PROBLEM STATEMENT: The finished copy should match every record exactly and contain no pictures.

RECORDS FOR PROCESSING:

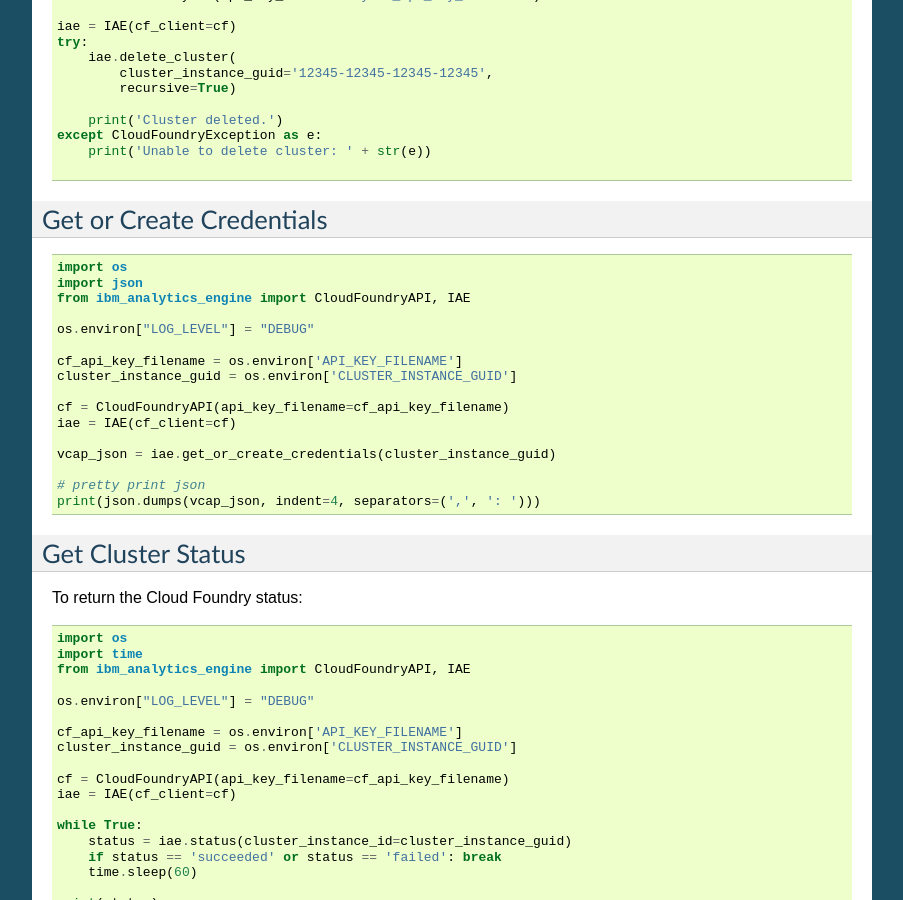
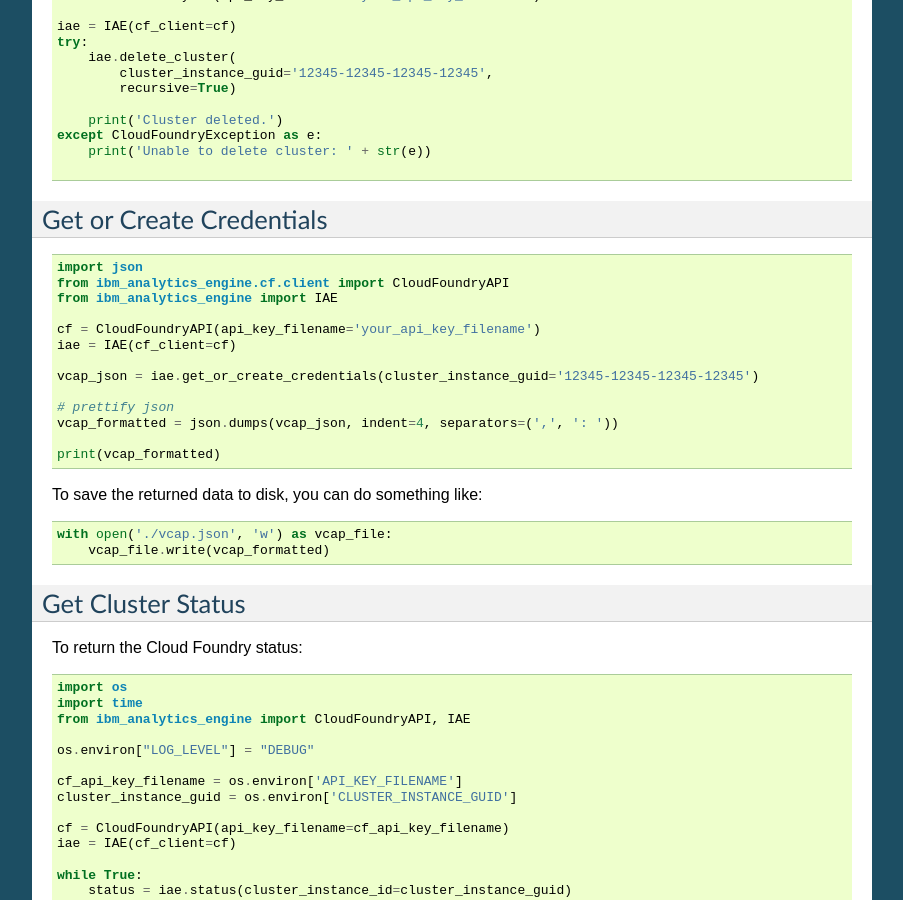
Before and after one commit to snowch/ibm-analytics-engine-python, a Sphinx documentation site: the page built from docs/examples.rst, in a window 1280 px wide and 900 px high, scrolled down 1868 px. Shown: the whole window, without its empty margins (198-1101 px from the left). Built offline with Sphinx 7.4.7, drawn with Linux system fonts in a browser that asks for light colours.

Commit message:
simplify credentials example

```diff
--- a/docs/example_scripts/cluster_credentials.py
+++ b/docs/example_scripts/cluster_credentials.py
@@ -1,16 +1,13 @@
-import os
 import json
-from ibm_analytics_engine import CloudFoundryAPI, IAE
+from ibm_analytics_engine.cf.client import CloudFoundryAPI
+from ibm_analytics_engine import IAE
 
-os.environ["LOG_LEVEL"] = "DEBUG"
-
-cf_api_key_filename = os.environ['API_KEY_FILENAME']
-cluster_instance_guid = os.environ['CLUSTER_INSTANCE_GUID']
-
-cf = CloudFoundryAPI(api_key_filename=cf_api_key_filename)
+cf = CloudFoundryAPI(api_key_filename='your_api_key_filename')
 iae = IAE(cf_client=cf)
 
-vcap_json = iae.get_or_create_credentials(cluster_instance_guid)
+vcap_json = iae.get_or_create_credentials(cluster_instance_guid='12345-12345-12345-12345')
 
-# pretty print json
-print(json.dumps(vcap_json, indent=4, separators=(',', ': ')))
+# prettify json
+vcap_formatted = json.dumps(vcap_json, indent=4, separators=(',', ': '))
+
+print(vcap_formatted)
--- a/docs/examples.rst
+++ b/docs/examples.rst
@@ -70,6 +70,13 @@
 
 .. literalinclude:: example_scripts/cluster_credentials.py
 
+To save the returned data to disk, you can do something like:
+
+.. code-block:: python
+
+   with open('./vcap.json', 'w') as vcap_file:
+       vcap_file.write(vcap_formatted)
+
 ==================
 Get Cluster Status
 ==================
```
Also changed, not shown: 1 other file.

ANSWER FOR THIS EXERCISE:
Before and after one commit to snowch/ibm-analytics-engine-python, a Sphinx documentation site: the page built from docs/examples.rst, in a window 1280 px wide and 900 px high, scrolled down 1868 px. Shown: the whole window, without its empty margins (198-1101 px from the left). Built offline with Sphinx 7.4.7, drawn with Linux system fonts in a browser that asks for light colours.

Commit message:
simplify credentials example

```diff
--- a/docs/example_scripts/cluster_credentials.py
+++ b/docs/example_scripts/cluster_credentials.py
@@ -1,16 +1,13 @@
-import os
 import json
-from ibm_analytics_engine import CloudFoundryAPI, IAE
+from ibm_analytics_engine.cf.client import CloudFoundryAPI
+from ibm_analytics_engine import IAE
 
-os.environ["LOG_LEVEL"] = "DEBUG"
-
-cf_api_key_filename = os.environ['API_KEY_FILENAME']
-cluster_instance_guid = os.environ['CLUSTER_INSTANCE_GUID']
-
-cf = CloudFoundryAPI(api_key_filename=cf_api_key_filename)
+cf = CloudFoundryAPI(api_key_filename='your_api_key_filename')
 iae = IAE(cf_client=cf)
 
-vcap_json = iae.get_or_create_credentials(cluster_instance_guid)
+vcap_json = iae.get_or_create_credentials(cluster_instance_guid='12345-12345-12345-12345')
 
-# pretty print json
-print(json.dumps(vcap_json, indent=4, separators=(',', ': ')))
+# prettify json
+vcap_formatted = json.dumps(vcap_json, indent=4, separators=(',', ': '))
+
+print(vcap_formatted)
--- a/docs/examples.rst
+++ b/docs/examples.rst
@@ -70,6 +70,13 @@
 
 .. literalinclude:: example_scripts/cluster_credentials.py
 
+To save the returned data to disk, you can do something like:
+
+.. code-block:: python
+
+   with open('./vcap.json', 'w') as vcap_file:
+       vcap_file.write(vcap_formatted)
+
 ==================
 Get Cluster Status
 ==================
```
Also changed, not shown: 1 other file.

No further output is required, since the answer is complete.